The expression, 'You're screwed,' springs to mind.

When the film was announced, fans of Korean action were sceptical towards Byung-hun Lee playing the bad, borderline psychopath, Park Chang-yi. Their worries were completely ungrounded. Lee does not just nail the role, he encapsulates it. He makes it his own. If there is ever an American remake of the film, there is no one who could capture the role quite like Lee. He is cruel, brutal, smart, vengeful, and sexy. He strikes a perfect balance with his co-stars. Both he and Jung (The Good) are calm, cool, and collected which contrasts wonderfully with Song's manic, weird, and crazy performance as Yoon Tae-goo. Song brings most of the comedy to the film, dodging bullets with a divers helmet, getting offended that his bounty is only the amount of a used piano. He never slips from his excitable persona but there is clearly something deeper, more psychotic there. Finally, Woo-sung Jung is the coolest of the bunch. Swinging through the skies on a rope firing at Chinese thugs, it doesn't get much cooler than that. He never raises his voice or does anything extreme, but at all times it seems that he is the one in charge. His interaction with Song's Weird shows his power, smarts, and also his wit.

'How to Look Good Whilst Killing' The latest novel from Park Chang-yi

Direction from Jee-woon Kim is possibly the most underrated that cinema has to offer. There is no film shot quite like The Good, the Bad, The Weird. Cameras follow the action closely but also give a feeling that the audience are involved. Spinning camera shots through action creates the illusion the the audience are now right there, experiencing it through a first person perspective. Not only this, but a lot of it is simply beautifully shot. The men riding through the desert on horses or motorbikes, shooting one another over long empty landscapes, riding horses at sunset, everything is just astounding. The script, too, is something that is completely underrated. It may be due to the language barrier but not only is it hilarious, it is also peculiarly philosophical - "People must know that they’re going to die, and yet they live as though they never will.
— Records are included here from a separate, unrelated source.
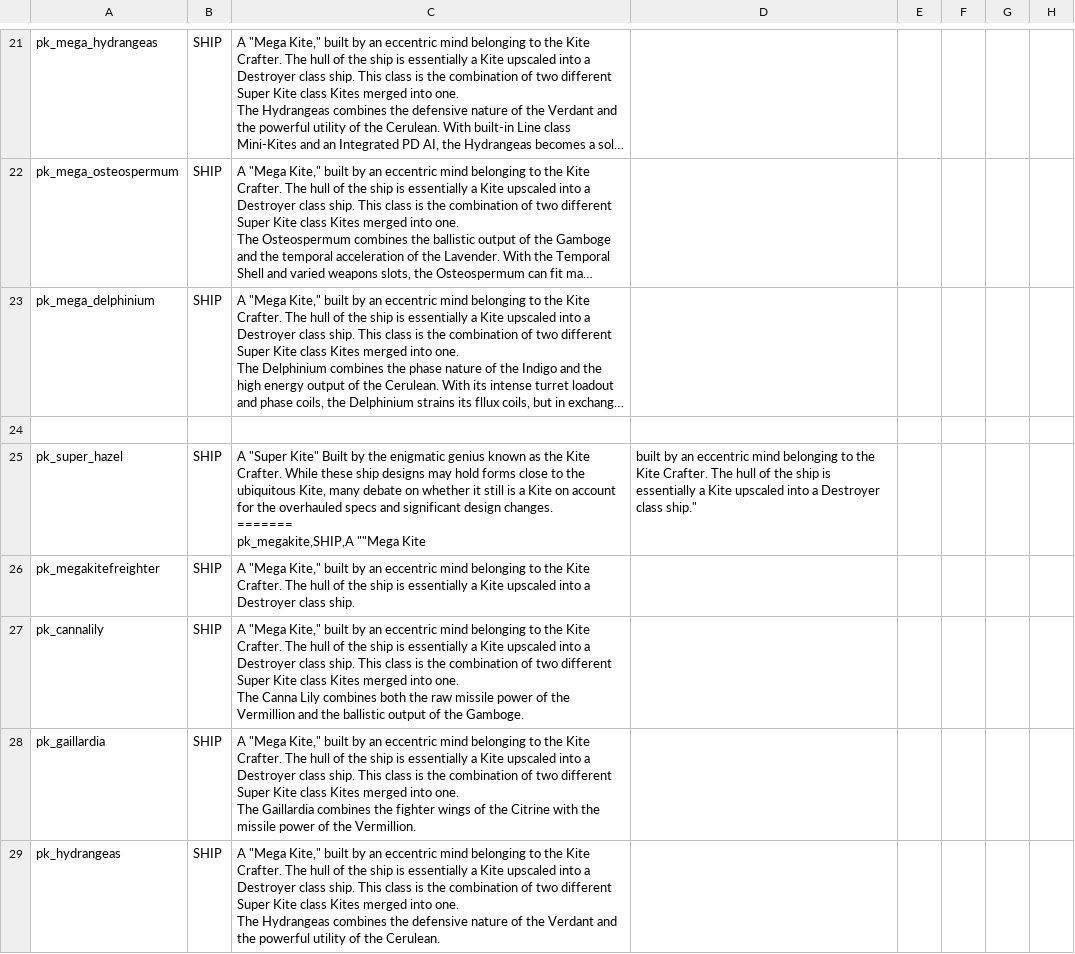
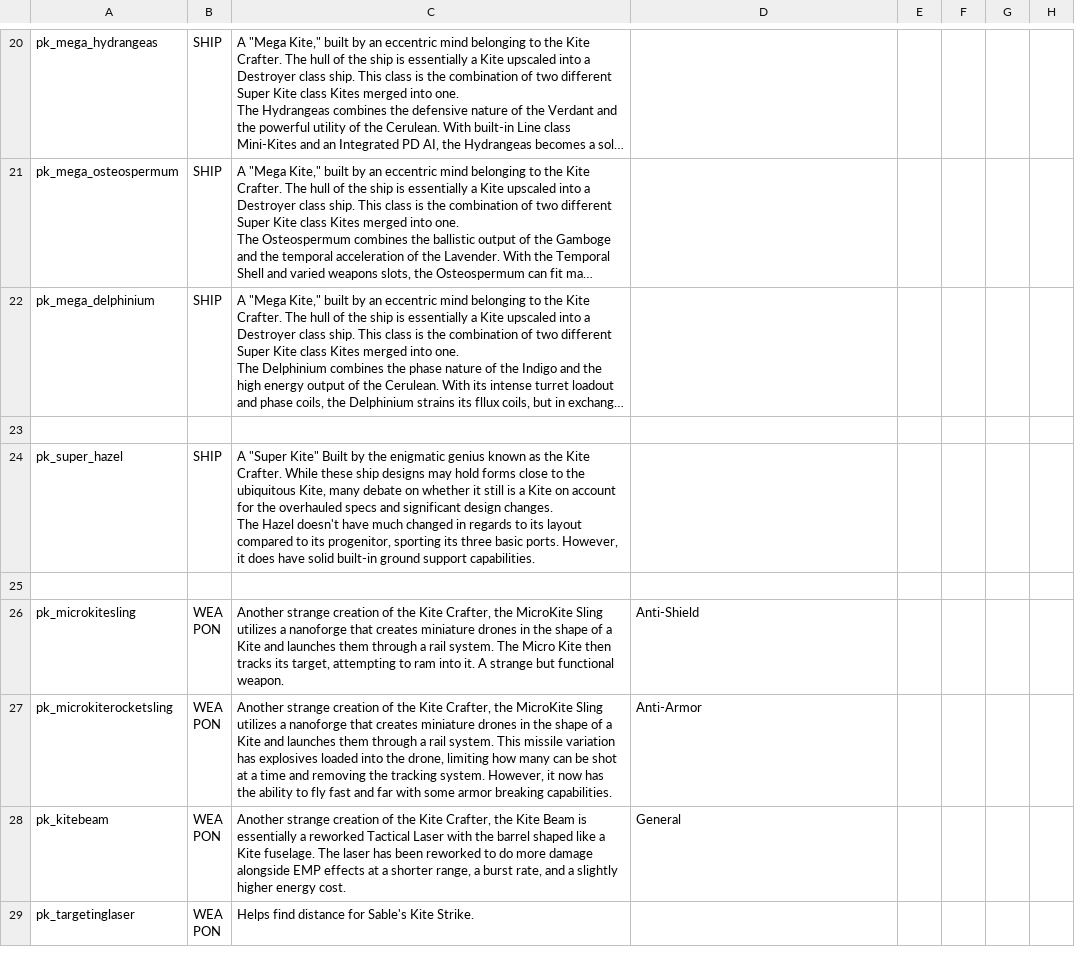
Before and after one commit to InsertSampleText/PrismaticKites, a CSV file: data/strings/descriptions.csv, drawn as a sheet; only a part is shown, gaps mark what is left out; the shorter side is filled out with more unchanged rows; long unchanged cells end in …; removed rows and columns are numbered as before the commit, all else as after; ↵ is a line break in a cell; the diff covers the shown part only; the diff names each change by its address in the sheet, - before the commit and + after, or states it on an @@ line.

```diff
--- a/data/strings/descriptions.csv
+++ b/data/strings/descriptions.csv
-C24: …design changes. ↵ ======= ↵ pk_megakite,SHIP,A ""Mega Kite
+C24: …design changes. ↵ The Hazel doesn't have much changed in regards to its layout compared to its progenitor, sporting its three basic ports. However, it does have solid built-in ground support capabilities.
-D24: built by an eccentric mind belonging to the Kite Crafter. The hull of the ship is essentially a Kite upscaled into a Destroyer class ship."
+D24: (empty)
-row 26: pk_megakitefreighter | SHIP | A "Mega Kite," built by an eccentric mind belonging to the Kite Crafter. The hull of the ship is essentially a Kite upscaled into a Destroyer class ship.
-row 27: pk_cannalily | SHIP | A "Mega Kite," built by an eccentric mind belonging to the Kite Crafter. The hull of the ship is essentially a Kite upscaled into a Destroyer class ship. This class is the combination of two different Super Kite class Kites merged into one. ↵ The Canna Lily combines both the raw missile power of the Vermillion and the ballistic output of the Gamboge.
-row 28: pk_gaillardia | SHIP | A "Mega Kite," built by an eccentric mind belonging to the Kite Crafter. The hull of the ship is essentially a Kite upscaled into a Destroyer class ship. This class is the combination of two different Super Kite class Kites merged into one. ↵ The Gaillardia combines the fighter wings of the Citrine with the missile power of the Vermillion.
-row 29: pk_hydrangeas | SHIP | A "Mega Kite," built by an eccentric mind belonging to the Kite Crafter. The hull of the ship is essentially a Kite upscaled into a Destroyer class ship. This class is the combination of two different Super Kite class Kites merged into one. ↵ The Hydrangeas combines the defensive nature of the Verdant and the powerful utility of the Cerulean.
```
Also changed, not shown: 5 removed rows elsewhere in this file, data/hulls/ship_data.csv, data/hulls/wing_data.csv, 10 other files.
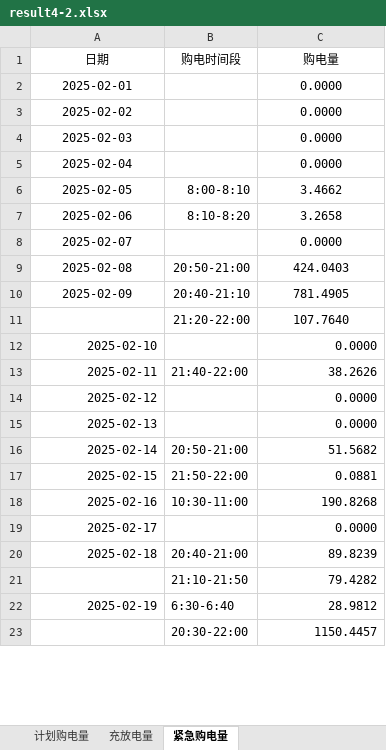
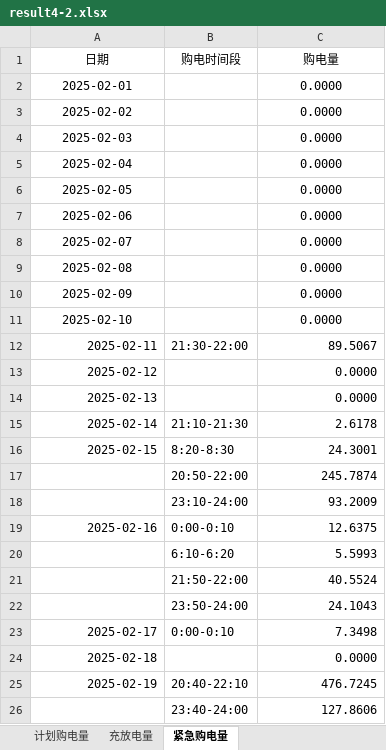
Before and after one commit to BoredDream/zz, an Excel workbook: outputs/q4/result4-2.xlsx, sheet 紧急购电量, drawn as a sheet; only a part is shown; values as stored, in another font and other column widths than the file's, no borders; table styles not drawn; removed rows and columns are numbered as before the commit, all else as after; the diff covers the shown part only; the diff names each change by its address in the sheet, - before the commit and + after, or states it on an @@ line.

Commit message:
fix: align q3 q4 natural-day timing and causal horizons

```diff
--- a/outputs/q4/result4-2.xlsx (sheet 紧急购电量)
+++ b/outputs/q4/result4-2.xlsx (sheet 紧急购电量)
-B6 (购电时间段): 8:00-8:10
+B6 (购电时间段): (empty)
-C6 (购电量): 3.4662
+C6 (购电量): 0.0000
-B7 (购电时间段): 8:10-8:20
+B7 (购电时间段): (empty)
-C7 (购电量): 3.2658
+C7 (购电量): 0.0000
-B9 (购电时间段): 20:50-21:00
+B9 (购电时间段): (empty)
-C9 (购电量): 424.0403
+C9 (购电量): 0.0000
-B10 (购电时间段): 20:40-21:10
+B10 (购电时间段): (empty)
-C10 (购电量): 781.4905
+C10 (购电量): 0.0000
-row 11:  | 21:20-22:00 | 107.7640
-A11 alignment: right
+A11 alignment: center
-C11 alignment: right
+C11 alignment: center
-B12 (购电时间段): 21:40-22:00
+B12 (购电时间段): 21:30-22:00
-C12 (购电量): 38.2626
+C12 (购电量): 89.5067
-B15 (购电时间段): 20:50-21:00
+B15 (购电时间段): 21:10-21:30
-C15 (购电量): 51.5682
+C15 (购电量): 2.6178
-B16 (购电时间段): 21:50-22:00
+B16 (购电时间段): 8:20-8:30
-C16 (购电量): 0.0881
+C16 (购电量): 24.3001
+row 17:  | 20:50-22:00 | 245.7874
+row 18:  | 23:10-24:00 | 93.2009
-B19 (购电时间段): 10:30-11:00
+B19 (购电时间段): 0:00-0:10
-C19 (购电量): 190.8268
+C19 (购电量): 12.6375
+row 20:  | 6:10-6:20 | 5.5993
+row 21:  | 21:50-22:00 | 40.5524
+row 22:  | 23:50-24:00 | 24.1043
+row 23: 2025-02-17 | 0:00-0:10 | 7.3498
-A24 (日期): 2025-02-17
+A24 (日期): 2025-02-18
-row 20: 2025-02-18 | 20:40-21:00 | 89.8239
-row 21:  | 21:10-21:50 | 79.4282
-B25 (购电时间段): 6:30-6:40
+B25 (购电时间段): 20:40-22:10
-C25 (购电量): 28.9812
+C25 (购电量): 476.7245
-row 23:  | 20:30-22:00 | 1150.4457
+row 26:  | 23:40-24:00 | 127.8606
```
Also changed, not shown: 238 added rows, 114 removed rows and 334 edited cells elsewhere in this sheet, sheet 计划购电量, sheet 充放电量, 43 other files.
Hilarious." There's a brilliant moment near the beginning in which the Chinese thugs are overlooking the chaos on the train and discuss how they have no clue what is happening. A very funny moment. Also, listen out for the tribute to The Good, The Bad, and The Ugly's iconic score during the visually breathtaking chase scene near the end. Super.

An incredible example of foreign films being better than a lot of the films that Hollywood produces. Specifically, it looks at remakes not being the only option for great films. This film is a tribute that has a similar base plot to The Good, The Bad, and The Ugly, but solidifies itself as a classic without actually remaking the film it adores. A must see. If you're put off by the idea of subtitles, you are missing out horribly. Do a bit of reading and watch this fantastic film.

Best Bit? Well, it'll have to be the final chase scene. Everything about it is awesome. It is on such a massive scale, and yet it is easy to follow all the individual characters as they fight. Simply brilliant.

1 comment: